Marika Tiggemann and Christine Lewis, Department of Psychology, Flinders University, Adelaide, South Australia.
ATTITUDES TOWARD WOMEN's BODY HAIR: RELATIONSHIP WITH DISGUST SENSITIVITY
Article first published online: 9 NOV 2004
Psychology of Women Quarterly
Volume 28, Issue 4, pages 381–387, December 2004
How to Cite
Tiggemann, M. and Lewis, C. (2004), ATTITUDES TOWARD WOMEN's BODY HAIR: RELATIONSHIP WITH DISGUST SENSITIVITY. Psychology of Women Quarterly, 28: 381–387. doi: 10.1111/j.1471-6402.2004.00155.x
- Issue published online: 9 NOV 2004
- Article first published online: 9 NOV 2004
- Initial submission: July 28, 2003 Initial acceptance: November 6, 2003 Final acceptance: February 2, 2004
We aimed to further investigate the “hairlessness” norm that is the common practice of body hair removal among women.
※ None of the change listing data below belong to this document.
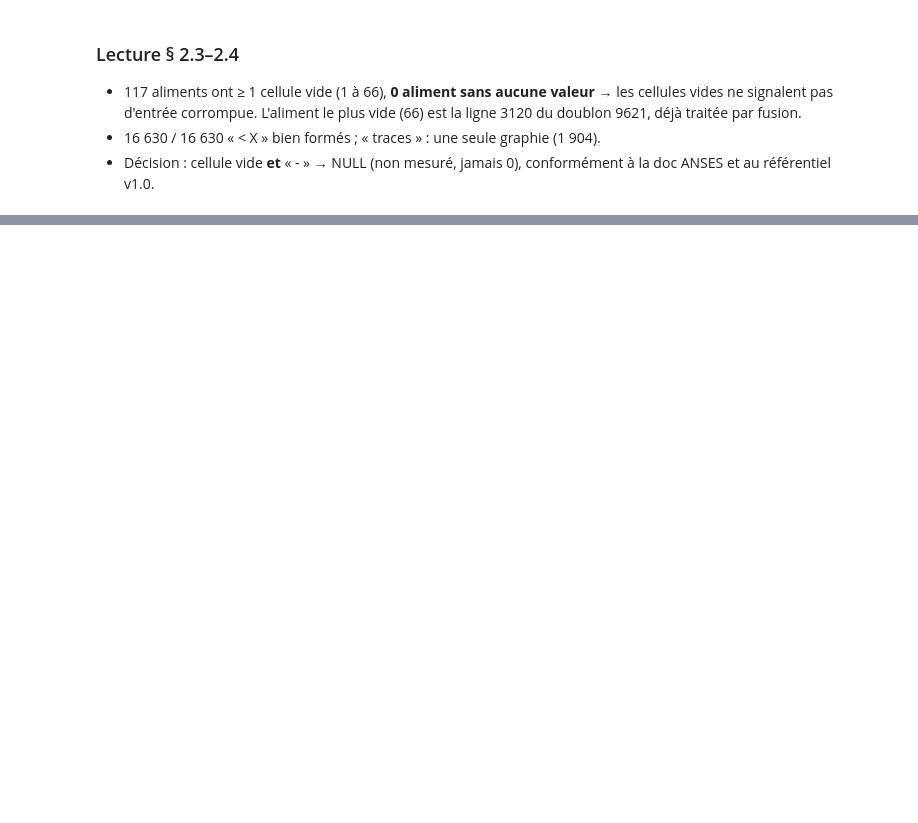
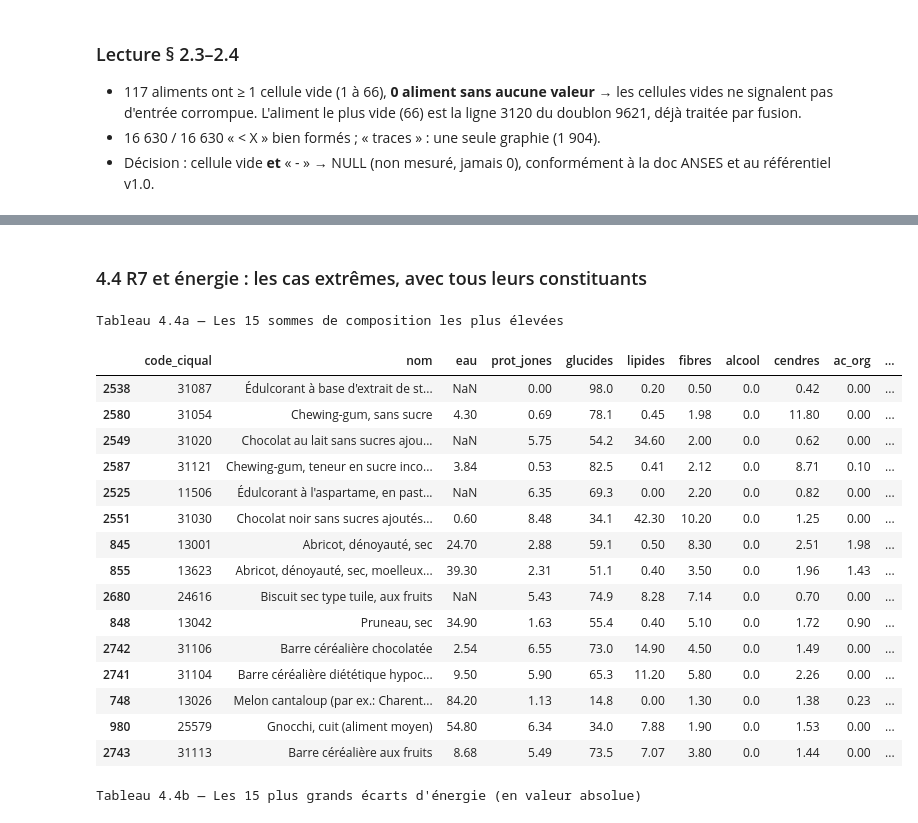
Before and after one commit to SalomeSouque/alimendo_data_science, a Jupyter notebook: 03_ciqual_cleaning.ipynb, the cells around one changed output, grey strips where cells are left out. Saved outputs shown, nothing was run; the diff lists cells and outputs as text; code cells hidden in the pictures; blank space fills up the shorter version.

```diff
--- a/03_ciqual_cleaning.ipynb
+++ b/03_ciqual_cleaning.ipynb
@@ -315,0 +957,36 @@ display(traces.value_counts().rename("n").to_frame())
+# %% [markdown]
+### 4.4 R7 et énergie : les cas extrêmes, avec tous leurs constituants
+# %%
+# Une seule vue pour les deux contrôles : on voit si les extrêmes de R7 sont aussi des extrêmes d'énergie.
+vue_composition = pd.DataFrame({
+    "code_ciqual": aliments["code_ciqual"], "nom": aliments["nom"].str[:45],
+    "eau": col("eau (g"), "prot_jones": col("protéines, n x facteur de jones"), "glucides": glucides,
+    "lipides": lipides, "fibres": fibres, "alcool": col("alcool"), "cendres": col("cendres"),
+    "ac_org": col("acides organiques"), "polyols": col("polyols"),
+    "somme": composition,
+    "kcal_declare": energie_declaree, "kcal_recalcule": energie_calculee,
+    "ecart_kcal_%": ecart_energie_pct.reindex(aliments.index),
+})
+print("Tableau 4.4a — Les 15 sommes de composition les plus élevées")
+display(vue_composition.nlargest(15, "somme").round(2))
+print("Tableau 4.4b — Les 15 plus grands écarts d'énergie (en valeur absolue)")
+display(vue_composition.loc[vue_composition["ecart_kcal_%"].abs().nlargest(15).index].round(2))
+# %% [output]
+Tableau 4.4a — Les 15 sommes de composition les plus élevées
+|  | code_ciqual | nom | eau | prot_jones | glucides | lipides | fibres | alcool | cendres | ac_org | ... |
+| 2538 | 31087 | Édulcorant à base d'extrait de st... | NaN | 0.00 | 98.0 | 0.20 | 0.50 | 0.0 | 0.42 | 0.00 | ... |
+| 2580 | 31054 | Chewing-gum, sans sucre | 4.30 | 0.69 | 78.1 | 0.45 | 1.98 | 0.0 | 11.80 | 0.00 | ... |
+| 2549 | 31020 | Chocolat au lait sans sucres ajou... | NaN | 5.75 | 54.2 | 34.60 | 2.00 | 0.0 | 0.62 | 0.00 | ... |
+| 2587 | 31121 | Chewing-gum, teneur en sucre inco... | 3.84 | 0.53 | 82.5 | 0.41 | 2.12 | 0.0 | 8.71 | 0.10 | ... |
+| 2525 | 11506 | Édulcorant à l'aspartame, en past... | NaN | 6.35 | 69.3 | 0.00 | 2.20 | 0.0 | 0.82 | 0.00 | ... |
+| 2551 | 31030 | Chocolat noir sans sucres ajoutés... | 0.60 | 8.48 | 34.1 | 42.30 | 10.20 | 0.0 | 1.25 | 0.00 | ... |
+| 845 | 13001 | Abricot, dénoyauté, sec | 24.70 | 2.88 | 59.1 | 0.50 | 8.30 | 0.0 | 2.51 | 1.98 | ... |
+| 855 | 13623 | Abricot, dénoyauté, sec, moelleux... | 39.30 | 2.31 | 51.1 | 0.40 | 3.50 | 0.0 | 1.96 | 1.43 | ... |
+| 2680 | 24616 | Biscuit sec type tuile, aux fruits | NaN | 5.43 | 74.9 | 8.28 | 7.14 | 0.0 | 0.70 | 0.00 | ... |
+| 848 | 13042 | Pruneau, sec | 34.90 | 1.63 | 55.4 | 0.40 | 5.10 | 0.0 | 1.72 | 0.90 | ... |
+| 2742 | 31106 | Barre céréalière chocolatée | 2.54 | 6.55 | 73.0 | 14.90 | 4.50 | 0.0 | 1.49 | 0.00 | ... |
+| 2741 | 31104 | Barre céréalière diététique hypoc... | 9.50 | 5.90 | 65.3 | 11.20 | 5.80 | 0.0 | 2.26 | 0.00 | ... |
+| 748 | 13026 | Melon cantaloup (par ex.: Charent... | 84.20 | 1.13 | 14.8 | 0.00 | 1.30 | 0.0 | 1.38 | 0.23 | ... |
+| 980 | 25579 | Gnocchi, cuit (aliment moyen) | 54.80 | 6.34 | 34.0 | 7.88 | 1.90 | 0.0 | 1.53 | 0.00 | ... |
+| 2743 | 31113 | Barre céréalière aux fruits | 8.68 | 5.49 | 73.5 | 7.07 | 3.80 | 0.0 | 1.44 | 0.00 | ... |
+Tableau 4.4b — Les 15 plus grands écarts d'énergie (en valeur absolue)
```
Also changed, not shown: parts of 37 cells of this notebook.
A sample of 198 undergraduate students (91 men, 107 women) completed questionnaires asking about attitudes toward women's body hair and the reasons women remove this hair, as well as a measure of disgust sensitivity. It was found that the vast majority (98%) of female participants regularly remove their leg and/or underarm hair, most frequently by shaving, and attribute this to femininity and attractiveness reasons. However, the attributions that they and men made for other women were much more socially normative in nature. For the sample as a whole, negative attitudes toward body hair were related to disgust sensitivity. It was concluded that body hair on women, but not on men, has become an elicitor of disgust and its removal correspondingly normative.